by DPI Victoria
In July 2011, Fisheries Victoria, the University of Melbourne, Deakin University and the South Australian Research and Development Institute initiated a 3-year research project to determine the source of Victoria’s King George whiting population and the movement patterns of juvenile whiting among Victorian bays and inlets.
Variation in the chemistry of King George whiting otoliths is being used to determine the source population of Victorian whiting and the movement patterns of juvenile whiting among bays and inlets
Understanding the population structure of King George whiting in Victoria and how it relates to the South Australian whiting fishery will allow for optimal management of this important recreational and commercial species.
Previous research by Fisheries Victoria has indicated that:
• Spawning aggregations and young larvae are only found in South Australia
• The spawning source of whiting in Victorian bays and inlets is hundreds of kilometres to the west
• Whiting larvae can drift in the water column for 3-4 months allowing for large distances to be travelled.
The current research project will use two novel techniques:
• Otolith microchemistry: otoliths (earbones) in fish grow daily and absorb trace elements from the surrounding water.

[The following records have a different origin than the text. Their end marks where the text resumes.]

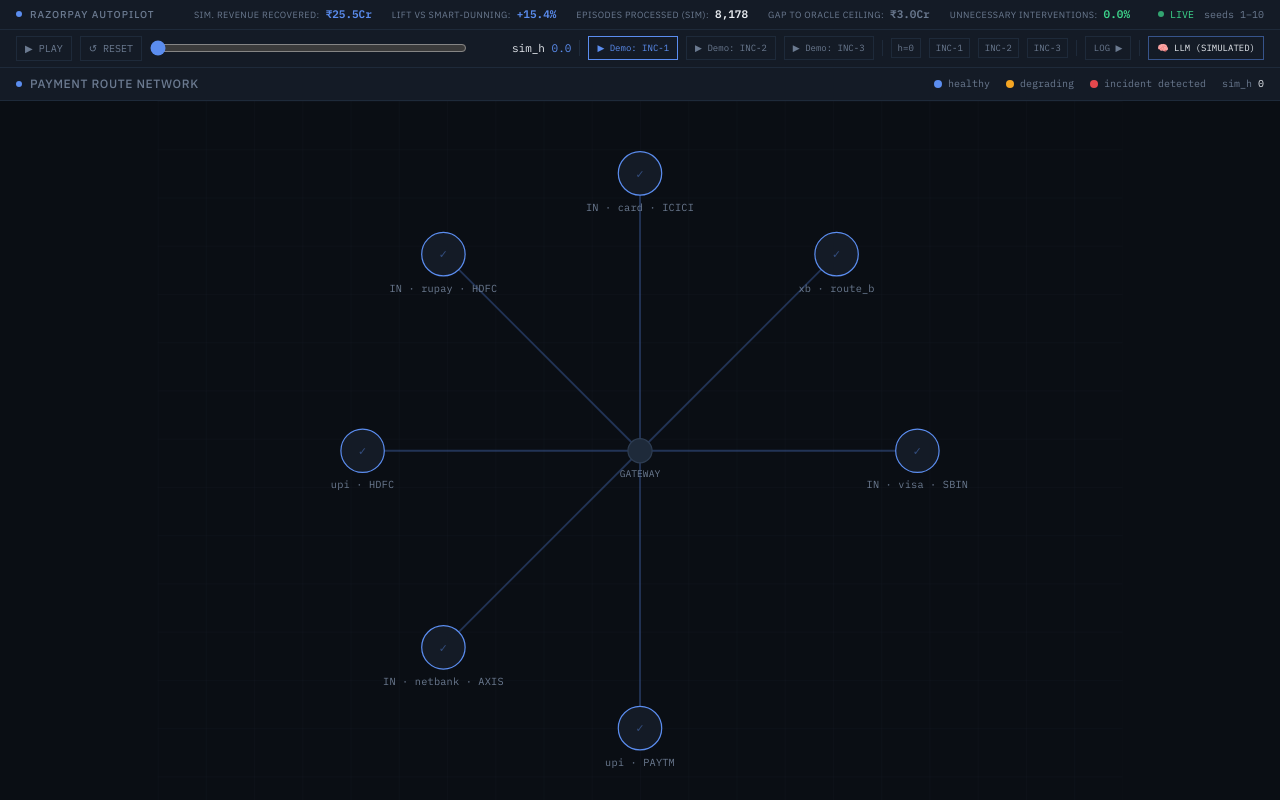
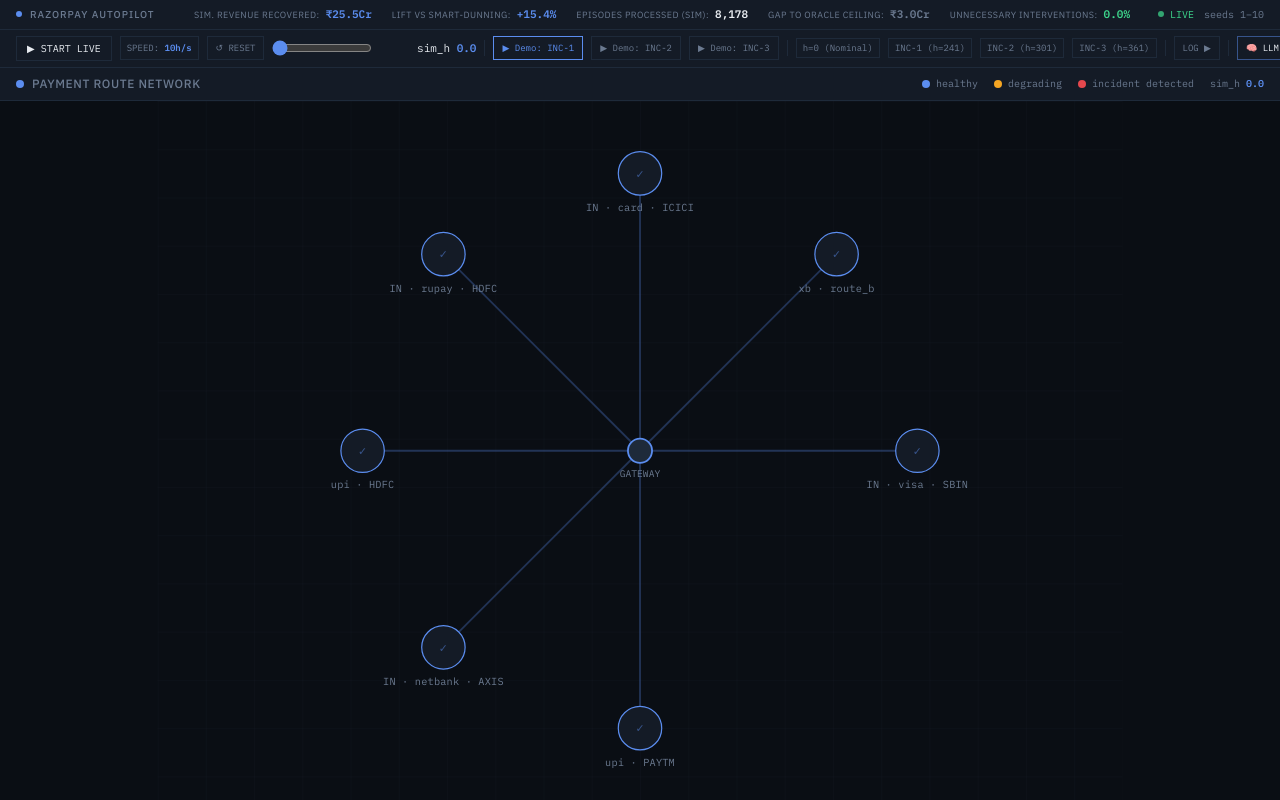
Before and after one commit to CHARU0906/razorpay-autopilot, a React (Vite) app in the folder ui/: page / in a window 1280 px wide. Built offline with nearby package versions, Linux system fonts and the light colour scheme.

Commit message:
Fix UI: live animation particles, scrollable LLM panel, interactive speed controls, and value tooltips

```diff
--- a/ui/src/App.jsx
+++ b/ui/src/App.jsx
@@ -5,37 +5,37 @@
 import NodeSidePanel from './components/NodeSidePanel.jsx'
 import LlmReasoningPanel from './components/LlmReasoningPanel.jsx'
 
-const SIM_SPEED = 3      // sim-hours per real second
-const SIM_MAX   = 430
+const SIM_MAX = 430
 
 // T-2h before each incident's detection fires
-// INC-1 detection at start(240) + latency(7.5) = 247.5 → T-minus = 245.5
 const DEMO_JUMPS = [
-  { label: '▶ Demo: INC-1',  h: 245.5, hot: true,  tip: 'T−2h before INC-1 detection fires' },
-  { label: '▶ Demo: INC-2',  h: 307.7, hot: false, tip: 'T−2h before INC-2 detection fires' },
-  { label: '▶ Demo: INC-3',  h: 365.6, hot: false, tip: 'T−2h before INC-3 detection fires' },
+  { label: '▶ Demo: INC-1', h: 245.5, hot: true,  tip: 'INC-1: RuPay/HDFC Degradation (94%→82%)' },
+  { label: '▶ Demo: INC-2', h: 307.7, hot: false, tip: 'INC-2: Cross-Border Route B (96%→84%)' },
+  { label: '▶ Demo: INC-3', h: 365.6, hot: false, tip: 'INC-3: UPI AutoPay Paytm (93%→85%)' },
 ]
 
 const NAV_JUMPS = [
-  { label: 'h=0',   h: 0   },
-  { label: 'INC-1', h: 241 },
-  { label: 'INC-2', h: 301 },
-  { label: 'INC-3', h: 361 },
+  { label: 'h=0 (Nominal)', h: 0   },
+  { label: 'INC-1 (h=241)', h: 241 },
+  { label: 'INC-2 (h=301)', h: 301 },
+  { label: 'INC-3 (h=361)', h: 361 },
 ]
 
 export default function App() {
   const [approvalLog,   setApprovalLog]   = useState([])
   const [selectedRoute, setSelectedRoute] = useState(null)
   const [simHour,       setSimHour]       = useState(0)
+  const [simSpeed,      setSimSpeed]      = useState(10) // 10 sim-hours per real second
   const [playing,       setPlaying]       = useState(false)
   const [logOpen,       setLogOpen]       = useState(false)
   const [llmPanelOpen,  setLlmPanelOpen]  = useState(false)
-  const [resetKey,      setResetKey]      = useState(0)  // increment to remount RouteMap
-
+  const [resetKey,      setResetKey]      = useState(0)
 
   const lastTsRef  = useRef(null)
   const simHourRef = useRef(simHour)
+  const simSpeedRef = useRef(simSpeed)
   useEffect(() => { simHourRef.current = simHour }, [simHour])
+  useEffect(() => { simSpeedRef.current = simSpeed }, [simSpeed])
 
   // rAF sim clock
   useEffect(() => {
@@ -45,7 +45,7 @@
       if (lastTsRef.current !== null) {
         const dtSec = Math.min((ts - lastTsRef.current) / 1000, 0.1)
         setSimHour(h => {
-          const next = h + dtSec * SIM_SPEED
+          const next = h + dtSec * simSpeedRef.current
           if (next >= SIM_MAX) { setPlaying(false); return 0 }
           return next
         })
@@ -56,6 +56,17 @@
     rafId = requestAnimationFrame(tick)
     return () => { cancelAnimationFrame(rafId); lastTsRef.current = null }
   }, [playing])
+
+  const togglePlay = useCallback(() => {
+    setPlaying(prev => {
+      const next = !prev
+      if (next && simHour < 10) {
+        // Auto-jump to active incident demo if starting from h=0 so live activity is immediately visible
+        setSimHour(245.5)
+      }
+      return next
+    })
+  }, [simHour])
 
   const jumpTo = useCallback((h, autoPlay = true) => {
     setSimHour(h)
@@ -68,7 +79,7 @@
     setApprovalLog([])
     setSelectedRoute(null)
     setLogOpen(false)
-    setResetKey(k => k + 1)   // remount RouteMap → clears all ring state
+    setResetKey(k => k + 1)
     lastTsRef.current = null
   }, [])
 
@@ -86,6 +97,10 @@
     setSelectedRoute(prev => prev?.id === route.id ? null : route)
   }, [])
 
+  const toggleSpeed = useCallback(() => {
+    setSimSpeed(s => (s === 3 ? 10 : s === 10 ? 25 : 3))
+  }, [])
+
   return (
     <div
       className="flex flex-col"
@@ -96,24 +111,33 @@
 
       {/* ── Control bar ── */}
       <div
-        className="flex items-center gap-2 px-4 py-1.5 border-b border-border shrink-0"
+        className="flex items-center gap-2 px-4 py-1.5 border-b border-border shrink-0 overflow-x-auto"
         style={{ background: '#141B26' }}
       >
         {/* Play / pause */}
         <button
-          onClick={() => setPlaying(p => !p)}
-          className="font-mono text-[10px] px-2 py-1 border border-border hover:border-signal-blue transition-colors shrink-0"
-          style={{ color: playing ? '#5B8DEF' : '#6B7A90', minWidth: 52 }}
+          onClick={togglePlay}
+          className="font-mono text-[10px] px-2.5 py-1 border border-border hover:border-signal-blue transition-colors shrink-0 flex items-center gap-1.5"
+          style={{ color: playing ? '#5B8DEF' : '#E8ECF1', background: playing ? '#5B8DEF1E' : '#141B26' }}
+          title={playing ? 'Pause simulation clock' : 'Play simulation clock (auto-starts at INC-1 if h=0)'}
         >
-          {playing ? '⏸ LIVE' : '▶ PLAY'}
+          <span>{playing ? '⏸ LIVE PLAYING' : '▶ START LIVE'}</span>
+        </button>
+
+        {/* Speed toggle */}
+        <button
+          onClick={toggleSpeed}
+          className="font-mono text-[9px] px-1.5 py-1 border border-border hover:border-signal-blue transition-colors shrink-0 text-muted"
+          title="Click to cycle speed: 3x -> 10x -> 25x"
+        >
+          SPEED: <span className="text-signal-blue font-semibold">{simSpeed}h/s</span>
         </button>
 
         {/* Reset */}
         <button
           onClick={handleReset}
-          className="font-mono text-[10px] px-2 py-1 border border-border hover:border-red transition-colors shrink-0"
-          style={{ color: '#6B7A90' }}
-          title="Reset all demo state to t=0"
+          className="font-mono text-[9px] px-2 py-1 border border-border hover:border-red transition-colors shrink-0 text-muted"
+          title="Reset simulation to h=0"
         >
           ↺ RESET
         </button>
@@ -123,11 +147,11 @@
           type="range" min="0" max={SIM_MAX} step="0.5"
           value={simHour}
           onChange={e => { setPlaying(false); setSimHour(Number(e.target.value)) }}
-          className="flex-1"
+          className="flex-1 min-w-[100px]"
           style={{ accentColor: '#5B8DEF' }}
         />
-        <span className="font-mono text-[11px] shrink-0 w-24 text-right" style={{ color: '#E8ECF1' }}>
-          sim_h <span style={{ color: '#5B8DEF' }}>{simHour.toFixed(1)}</span>
+        <span className="font-mono text-[11px] shrink-0 w-24 text-right text-text">
+          sim_h <span className="text-signal-blue font-semibold">{simHour.toFixed(1)}</span>
         </span>
 
         {/* Separator */}
@@ -157,8 +181,8 @@
           <button
             key={label}
             onClick={() => { setPlaying(false); setSimHour(h) }}
-            className="font-mono text-[9px] px-1.5 py-0.5 border border-border hover:border-signal-blue transition-colors shrink-0"
-            style={{ color: '#6B7A90' }}
+            className="font-mono text-[9px] px-1.5 py-0.5 border border-border hover:border-signal-blue transition-colors shrink-0 text-muted"
+            title={`Jump clock to sim_h=${h}`}
           >
             {label}
           </button>
@@ -172,7 +196,7 @@
           onClick={() => setLogOpen(o => !o)}
           className="font-mono text-[9px] px-2 py-1 border border-border hover:border-signal-blue transition-colors shrink-0"
           style={{ color: logOpen ? '#5B8DEF' : '#6B7A90' }}
-          title="Toggle Action Log"
+          title="Toggle AI Action Log Feed"
         >
           LOG {logOpen ? '▼' : '▶'}
         </button>
@@ -185,7 +209,7 @@
           onClick={() => setLlmPanelOpen(o => !o)}
           className="font-mono text-[9px] px-2 py-1 border border-signal-blue/50 hover:border-signal-blue transition-colors shrink-0 flex items-center gap-1"
           style={{ color: llmPanelOpen ? '#5B8DEF' : '#E8ECF1', background: llmPanelOpen ? '#5B8DEF1A' : 'transparent' }}
-          title="Toggle LLM Reasoning Transparency Panel"
+          title="Toggle LLM Reasoning Transparency Panel (Fix 5: ep_1_216)"
         >
           <span>🧠 LLM (SIMULATED)</span>
         </button>
@@ -194,11 +218,12 @@
       {/* ── Main body ── */}
       <div className="flex flex-1 overflow-hidden relative" style={{ minHeight: 0 }}>
 
-        {/* Hero: network map — key=resetKey forces remount on reset, clearing ring state */}
+        {/* Hero: network map — key=resetKey forces remount on reset */}
         <div className="flex-1 overflow-hidden" style={{ minWidth: 0 }}>
           <RouteMap
             key={resetKey}
             simHour={simHour}
+            isPlaying={playing}
             onNodeClick={handleNodeClick}
             selectedId={selectedRoute?.id}
           />
@@ -224,15 +249,14 @@
           </div>
         )}
 
-        {/* LLM Reasoning Modal Overlay */}
+        {/* LLM Reasoning Modal Overlay — fully scrollable */}
         {llmPanelOpen && (
-          <div className="absolute inset-0 bg-black/70 backdrop-blur-sm z-50 flex items-center justify-center p-4">
+          <div className="fixed inset-0 bg-black/80 backdrop-blur-md z-50 flex items-center justify-center p-4 sm:p-6 overflow-y-auto">
             <LlmReasoningPanel onClose={() => setLlmPanelOpen(false)} />
           </div>
         )}
 
       </div>
     </div>
-
   )
 }
--- a/ui/src/components/RouteMap.jsx
+++ b/ui/src/components/RouteMap.jsx
@@ -1,30 +1,56 @@
 /**
- * RouteMap — Checkpoint 1: static layout + three visual states.
- * No animation yet. previewState controls which sim_hour to render.
+ * RouteMap — Live Interactive SVG Payment Network.
+ * Renders nodes, edges, degradation rings, and live animated particle streams when playing.
  *
  * Props:
- *   simHour      {number}  current simulated hour (drives state)
- *   onNodeClick  {fn}      called with route object on node click
- *   selectedId   {string}  currently selected node id
+ *   simHour      {number}   current simulated hour
+ *   isPlaying    {boolean}  whether simulation is active (triggers particle flow)
+ *   onNodeClick  {fn}       called with route object on node click
+ *   selectedId   {string}   currently selected node id
  */
 import React from 'react'
-import { ROUTES, HUB, CX, CY, routeState } from '../data/routeData.js'
+import { ROUTES, HUB, routeState } from '../data/routeData.js'
 
 const NODE_R   = 18    // normal node radius
 const HUB_R    = 10    // hub radius
 const COLORS   = {
-  healthy:  '#5B8DEF',
-  degrading: '#F5A623',
-  detected:  '#E5484D',
+  healthy:    '#5B8DEF',
+  degrading:  '#F5A623',
+  detected:   '#E5484D',
   healthy_bg: '#141B26',
-  muted:     '#6B7A90',
-  text:      '#E8ECF1',
-  border:    '#1E2A3A',
+  muted:      '#6B7A90',
+  text:       '#E8ECF1',
+  border:     '#1E2A3A',
 }
 
-// Edge stroke width interpolation: 1.5px (healthy) → 0.6px (full incident)
+// Edge stroke width interpolation
 function edgeWidth(degradation = 0) {
   return (1.5 - degradation * 0.9).toFixed(2)
+}
+
+function AnimatedEdgePulse({ route, rs, index }) {
+  const isHealthy = rs.state === 'healthy'
+  const pulseColor = isHealthy ? COLORS.healthy : rs.color
+  const speed = 1.2 + (index % 3) * 0.4
+
+  return (
+    <g>
+      <circle r="3" fill={pulseColor} opacity="0.85">
+        <animateMotion
+          path={`M ${HUB.x} ${HUB.y} L ${route.x} ${route.y}`}
+          dur={`${speed}s`}
+          repeatCount="indefinite"
+        />
+      </circle>
+      <circle r="1.5" fill="#FFFFFF" opacity="0.9">
+        <animateMotion
+          path={`M ${HUB.x} ${HUB.y} L ${route.x} ${route.y}`}
+          dur={`${speed}s`}
+          repeatCount="indefinite"
+        />
+      </circle>
+    </g>
+  )
 }
 
 function NodeCircle({ route, rs, isSelected, onClick }) {
@@ -32,19 +58,13 @@
   const isDegrading = rs.state === 'degrading'
   const isDetected  = rs.state === 'detected'
 
-  const borderColor = isHealthy
-    ? COLORS.healthy
-    : rs.color
-
-  const fillColor = isDetected
-    ? `${COLORS.detected}14`    // 8% opacity red fill
-    : COLORS.healthy_bg
-
+  const borderColor = isHealthy ? COLORS.healthy : rs.color
+  const fillColor   = isDetected ? `${COLORS.detected}18` : COLORS.healthy_bg
   const borderWidth = isDetected ? 2 : 1
 
   return (
     <g
-      className="cursor-pointer"
+      className="cursor-pointer group"
       onClick={() => onClick(route)}
       role="button"
       aria-label={route.label}
@@ -56,21 +76,23 @@
           r={NODE_R + 6}
           fill="none"
           stroke={borderColor}
-          strokeWidth="1"
-          strokeOpacity="0.4"
-          strokeDasharray="3 2"
+          strokeWidth="1.5"
+          strokeOpacity="0.8"
+          strokeDasharray="4 2"
         />
       )}
 
-      {/* Detection ring — static snapshot shows ring at full expansion */}
+      {/* Detection ring */}
       {isDetected && (
         <circle
           cx={route.x} cy={route.y}
-          r={NODE_R + 16}
+          r={NODE_R + 14}
           fill="none"
           stroke={COLORS.detected}
-          strokeWidth="1"
-          strokeOpacity="0.25"
+          strokeWidth="1.5"
+          strokeOpacity="0.4"
+          className="animate-ping"
+          style={{ transformOrigin: `${route.x}px ${route.y}px` }}
         />
       )}
 
@@ -83,12 +105,12 @@
         strokeWidth={borderWidth}
       />
 
-      {/* Degradation fill arc (shows how far into incident) */}
+      {/* Degradation fill arc */}
       {(isDegrading || isDetected) && rs.progress > 0 && (
         <circle
           cx={route.x} cy={route.y}
           r={NODE_R - 3}
-          fill={`${rs.color}20`}
+          fill={`${rs.color}25`}
           stroke="none"
         />
       )}
@@ -135,7 +157,7 @@
         </text>
       )}
 
-      {/* Healthy nodes: show small checkmark-style indicator */}
+      {/* Healthy nodes indicator */}
       {isHealthy && (
         <text
           x={route.x}
@@ -143,7 +165,7 @@
           textAnchor="middle"
           fontFamily="IBM Plex Mono, monospace"
           fontSize="9"
-          fill={`${COLORS.healthy}70`}
+          fill={`${COLORS.healthy}80`}
         >
           ✓
         </text>
@@ -169,14 +191,7 @@
   )
 }
 
-// Static preview controls — lets us show the three states side by side
-const PREVIEW_HOURS = {
-  healthy:   0,       // before any incident
-  degrading: 247,     // INC-1 at step 2 (9h in, 87% → amber)
-  detected:  250,     // INC-1 past detection latency (10h in, ~85%)
-}
-
-export default function RouteMap({ simHour = 0, onNodeClick = () => {}, selectedId = null }) {
+export default function RouteMap({ simHour = 0, isPlaying = false, onNodeClick = () => {}, selectedId = null }) {
   return (
     <div
       className="flex flex-col"
@@ -188,9 +203,9 @@
         style={{ background: '#141B26' }}
       >
         <div className="flex items-center gap-2">
-          <div className="w-1.5 h-1.5 rounded-full bg-signal-blue" />
+          <div className={`w-2 h-2 rounded-full ${isPlaying ? 'bg-green animate-pulse' : 'bg-signal-blue'}`} />
           <span className="font-sans text-xs font-medium text-muted uppercase tracking-wider">
-            Payment Route Network
+            Payment Route Network {isPlaying && <span className="text-green text-[10px] ml-1">(LIVE SIMULATION ACTIVE)</span>}
           </span>
         </div>
         <div className="flex items-center gap-4">
@@ -207,12 +222,12 @@
             <span className="font-mono text-[10px] text-muted">incident detected</span>
           </div>
           <span className="font-mono text-[10px] text-muted">
-            sim_h <span className="text-text">{simHour.toFixed(0)}</span>
+            sim_h <span className="text-signal-blue font-semibold">{simHour.toFixed(1)}</span>
           </span>
         </div>
       </div>
 
-      {/* SVG canvas — flex-1 fills exact remaining height, preserveAspectRatio centers content */}
+      {/* SVG canvas */}
       <div
         className="flex-1"
         style={{ position: 'relative', minHeight: 0, overflow: 'hidden' }}
@@ -222,7 +237,7 @@
           preserveAspectRatio="xMidYMid meet"
           style={{ width: '100%', height: '100%', display: 'block' }}
         >
-          {/* Subtle grid backdrop */}
+          {/* Grid backdrop */}
           <defs>
             <pattern id="grid" width="40" height="40" patternUnits="userSpaceOnUse">
               <path d="M 40 0 L 0 0 0 40" fill="none" stroke="#1E2A3A" strokeWidth="0.5" strokeOpacity="0.4"/>
@@ -230,14 +245,20 @@
           </defs>
           <rect width="800" height="580" fill="url(#grid)" />
 
-          {/* Edges — drawn before nodes so nodes sit on top */}
+          {/* Edges */}
           {ROUTES.map(route => {
             const rs = routeState(route, simHour)
             return <Edge key={`edge-${route.id}`} route={route} rs={rs} />
           })}
 
+          {/* Live particle streams when simulation is playing */}
+          {isPlaying && ROUTES.map((route, idx) => {
+            const rs = routeState(route, simHour)
+            return <AnimatedEdgePulse key={`pulse-${route.id}`} route={route} rs={rs} index={idx} />
+          })}
+
           {/* Hub */}
-          <circle cx={HUB.x} cy={HUB.y} r={HUB_R} fill="#1E2A3A" stroke="#2E3D52" strokeWidth="1" />
+          <circle cx={HUB.x} cy={HUB.y} r={HUB_R} fill="#1E2A3A" stroke="#5B8DEF" strokeWidth="1.5" />
           <text
             x={HUB.x} y={HUB.y + HUB_R + 12}
             textAnchor="middle"
```
Also changed, not shown: ui/src/components/LlmReasoningPanel.jsx (+44 -24 lines).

Trace elements are unique to specific water bodies, so we can determine if King George whiting from South Australia and Victoria were spawned or spent time in the same water body based on the trace metal variation in their otoliths. This technique will be used to determine the source population of Victorian whiting and the movement patterns of juvenile whiting among bays and inlets in Victoria.
Adult King George whiting harvested from Port Phillip Bay
• Genetics: microsatellite markers are small sequences in DNA that are inherited and can be used to determine family linkages. We will use microsatellite markers extracted from tissue to determine if there are genetic differences in the populations of whiting in South Australia and Victoria and among the bays and inlets in Victoria.
This research project is funded by the Fisheries Research and Development Corporation, the Victorian Department of Primary Industries and recreational fishing licence fees.